**Problem to solve**
Below are the records; copy out every line that holds the word "scheme".

**Dataset entries**
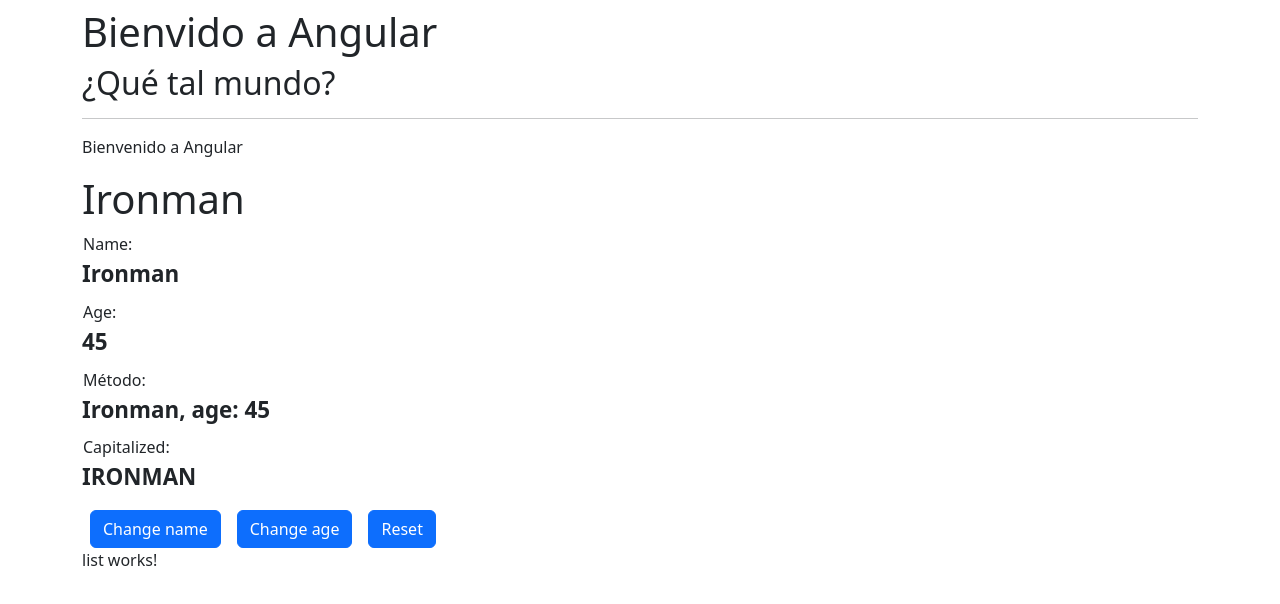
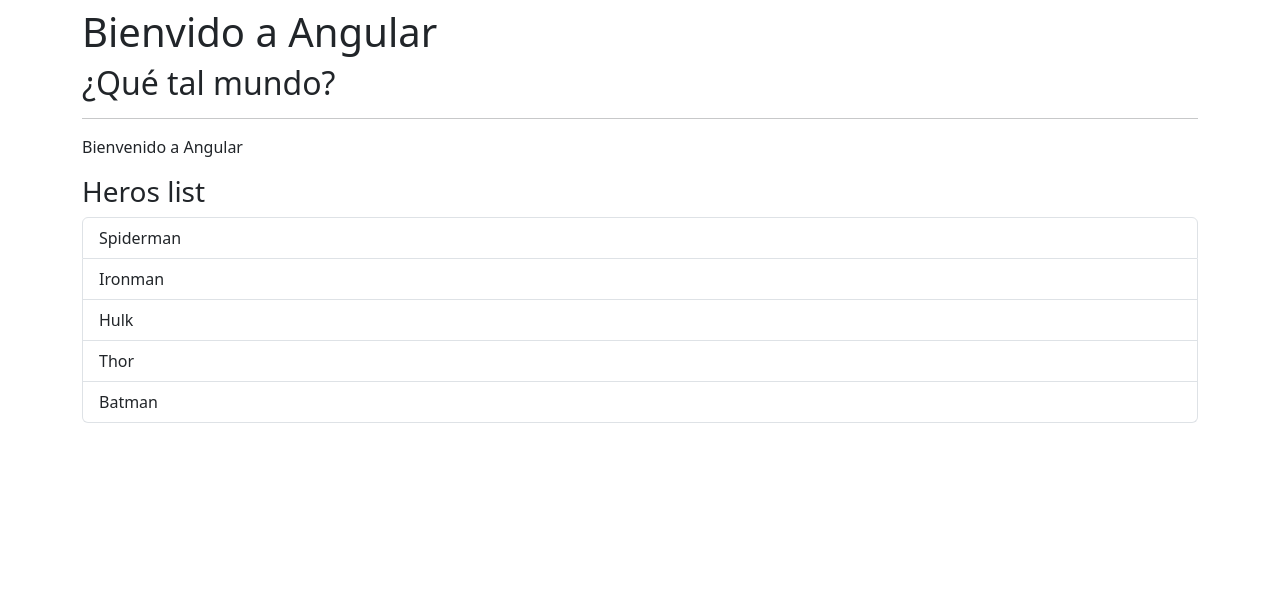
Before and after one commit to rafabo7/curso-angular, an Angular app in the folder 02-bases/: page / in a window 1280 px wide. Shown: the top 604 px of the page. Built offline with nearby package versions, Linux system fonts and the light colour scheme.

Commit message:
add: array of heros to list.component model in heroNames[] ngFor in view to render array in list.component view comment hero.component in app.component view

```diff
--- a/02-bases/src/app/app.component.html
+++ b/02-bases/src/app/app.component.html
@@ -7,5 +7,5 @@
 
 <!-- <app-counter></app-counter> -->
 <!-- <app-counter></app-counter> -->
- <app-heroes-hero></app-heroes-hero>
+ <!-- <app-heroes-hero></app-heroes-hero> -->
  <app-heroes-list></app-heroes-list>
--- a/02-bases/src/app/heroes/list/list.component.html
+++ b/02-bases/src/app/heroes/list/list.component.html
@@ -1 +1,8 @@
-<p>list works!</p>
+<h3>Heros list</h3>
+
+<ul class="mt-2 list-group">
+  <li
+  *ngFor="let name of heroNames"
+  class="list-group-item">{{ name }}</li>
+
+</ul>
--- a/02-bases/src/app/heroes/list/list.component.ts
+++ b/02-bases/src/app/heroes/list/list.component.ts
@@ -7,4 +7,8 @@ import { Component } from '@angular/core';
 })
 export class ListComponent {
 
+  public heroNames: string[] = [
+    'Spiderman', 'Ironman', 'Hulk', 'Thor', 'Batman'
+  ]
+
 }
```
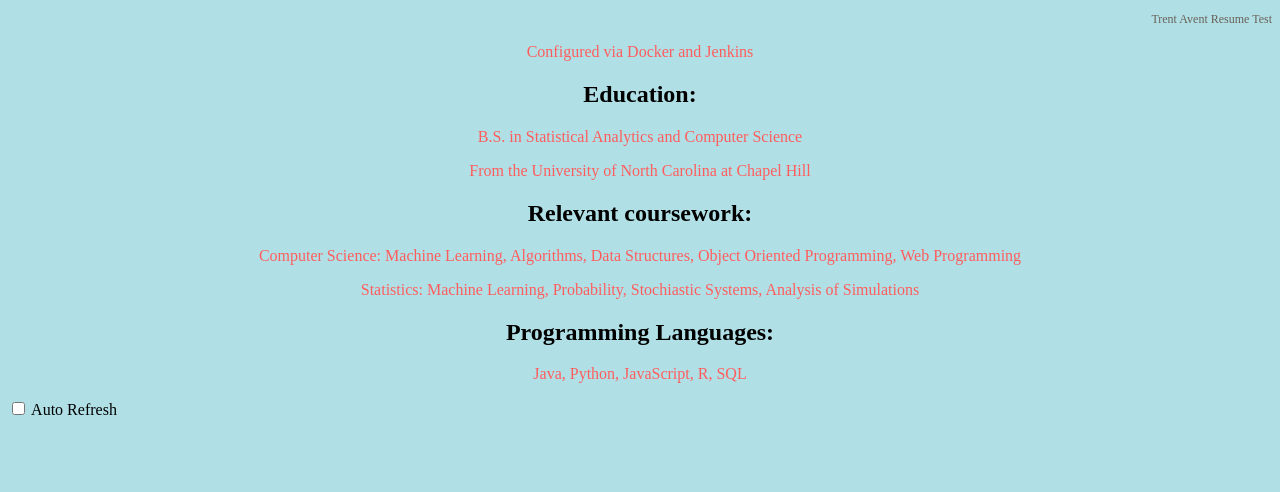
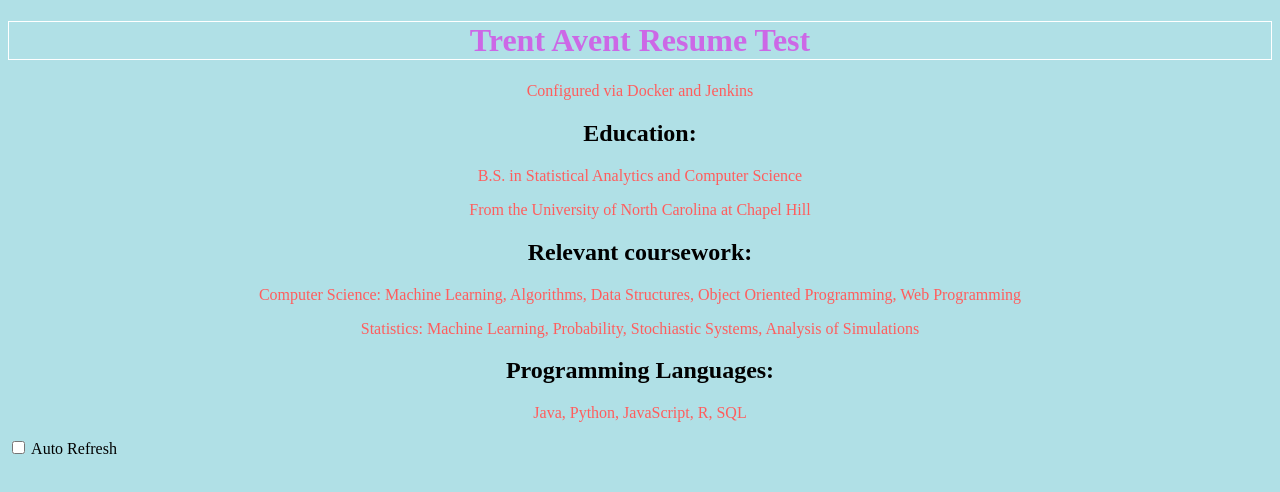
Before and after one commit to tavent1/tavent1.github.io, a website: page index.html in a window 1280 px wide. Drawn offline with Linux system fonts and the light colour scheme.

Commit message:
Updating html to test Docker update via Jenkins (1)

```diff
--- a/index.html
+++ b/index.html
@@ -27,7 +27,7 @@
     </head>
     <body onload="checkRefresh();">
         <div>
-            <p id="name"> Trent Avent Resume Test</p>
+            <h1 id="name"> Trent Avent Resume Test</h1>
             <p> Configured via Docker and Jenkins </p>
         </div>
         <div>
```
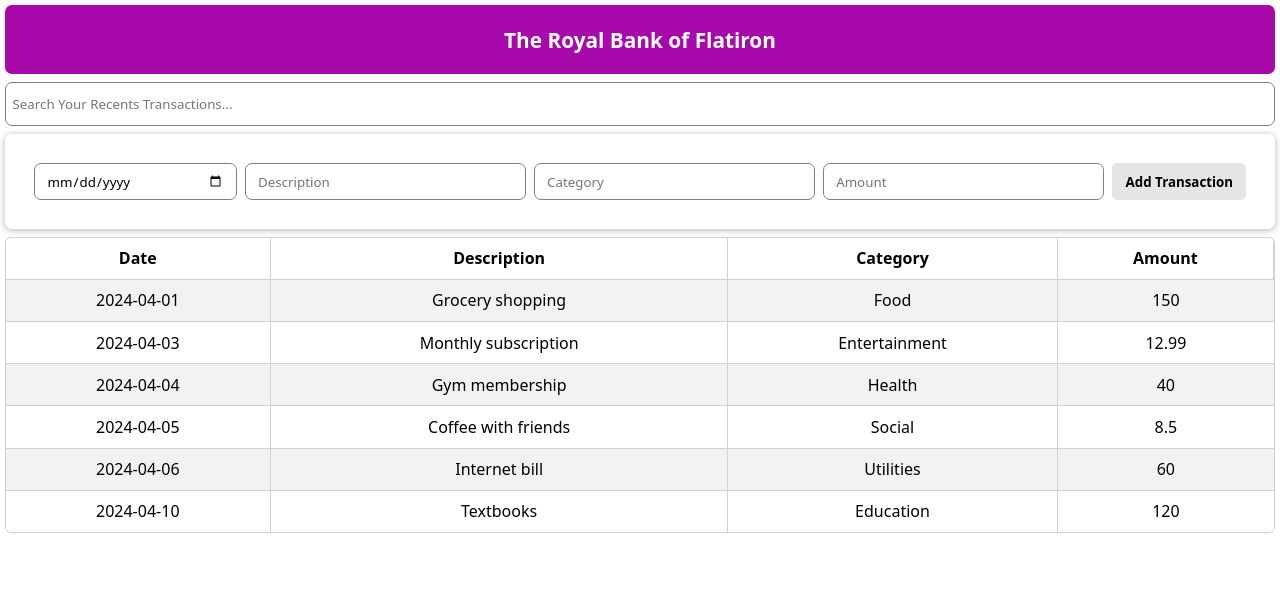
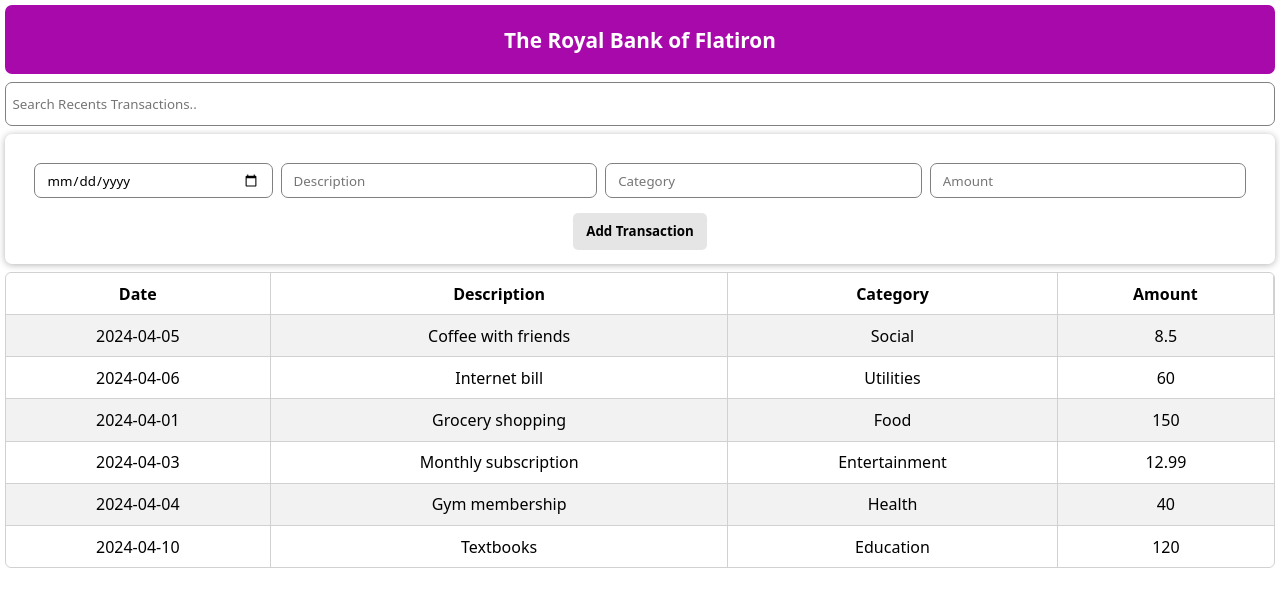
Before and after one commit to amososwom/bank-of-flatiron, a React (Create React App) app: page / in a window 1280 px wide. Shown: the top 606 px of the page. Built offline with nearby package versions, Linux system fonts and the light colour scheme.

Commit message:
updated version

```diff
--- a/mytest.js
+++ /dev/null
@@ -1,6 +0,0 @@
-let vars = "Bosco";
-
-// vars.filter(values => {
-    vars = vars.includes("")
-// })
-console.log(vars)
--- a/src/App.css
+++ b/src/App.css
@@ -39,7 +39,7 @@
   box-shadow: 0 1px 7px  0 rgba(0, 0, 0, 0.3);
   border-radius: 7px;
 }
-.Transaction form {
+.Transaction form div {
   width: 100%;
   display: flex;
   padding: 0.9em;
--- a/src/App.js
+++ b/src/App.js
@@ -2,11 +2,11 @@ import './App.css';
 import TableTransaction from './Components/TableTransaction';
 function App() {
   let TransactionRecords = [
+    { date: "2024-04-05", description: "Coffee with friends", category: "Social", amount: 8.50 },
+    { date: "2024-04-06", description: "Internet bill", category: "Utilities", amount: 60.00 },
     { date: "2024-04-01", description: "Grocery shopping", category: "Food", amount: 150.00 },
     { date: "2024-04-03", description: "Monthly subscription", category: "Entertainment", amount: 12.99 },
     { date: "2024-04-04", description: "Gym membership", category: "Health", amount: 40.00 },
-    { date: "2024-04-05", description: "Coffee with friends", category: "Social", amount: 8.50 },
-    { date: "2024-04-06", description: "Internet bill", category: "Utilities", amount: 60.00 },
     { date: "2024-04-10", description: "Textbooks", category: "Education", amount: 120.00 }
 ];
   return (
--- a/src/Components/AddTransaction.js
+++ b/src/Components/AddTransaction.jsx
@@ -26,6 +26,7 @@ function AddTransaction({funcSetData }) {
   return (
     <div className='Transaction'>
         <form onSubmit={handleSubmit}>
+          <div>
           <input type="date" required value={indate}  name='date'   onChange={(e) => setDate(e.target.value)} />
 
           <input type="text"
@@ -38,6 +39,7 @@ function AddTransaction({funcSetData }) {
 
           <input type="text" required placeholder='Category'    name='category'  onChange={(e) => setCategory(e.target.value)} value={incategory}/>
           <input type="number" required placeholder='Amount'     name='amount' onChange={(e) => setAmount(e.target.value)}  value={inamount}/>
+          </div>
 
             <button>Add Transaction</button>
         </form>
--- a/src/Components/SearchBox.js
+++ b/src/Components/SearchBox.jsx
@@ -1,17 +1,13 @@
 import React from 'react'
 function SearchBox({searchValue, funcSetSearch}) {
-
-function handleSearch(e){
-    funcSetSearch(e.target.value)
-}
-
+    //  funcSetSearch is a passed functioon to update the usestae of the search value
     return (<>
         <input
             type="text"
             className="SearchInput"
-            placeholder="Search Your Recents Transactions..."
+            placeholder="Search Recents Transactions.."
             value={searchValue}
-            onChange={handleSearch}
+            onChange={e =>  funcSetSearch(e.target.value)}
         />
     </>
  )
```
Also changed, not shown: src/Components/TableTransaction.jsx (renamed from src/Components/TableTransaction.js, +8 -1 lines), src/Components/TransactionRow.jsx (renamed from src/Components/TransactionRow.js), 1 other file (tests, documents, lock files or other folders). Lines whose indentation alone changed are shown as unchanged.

**Solution**
Before and after one commit to rafabo7/curso-angular, an Angular app in the folder 02-bases/: page / in a window 1280 px wide. Shown: the top 604 px of the page. Built offline with nearby package versions, Linux system fonts and the light colour scheme.
Before and after one commit to tavent1/tavent1.github.io, a website: page index.html in a window 1280 px wide. Drawn offline with Linux system fonts and the light colour scheme.
Before and after one commit to amososwom/bank-of-flatiron, a React (Create React App) app: page / in a window 1280 px wide. Shown: the top 606 px of the page. Built offline with nearby package versions, Linux system fonts and the light colour scheme.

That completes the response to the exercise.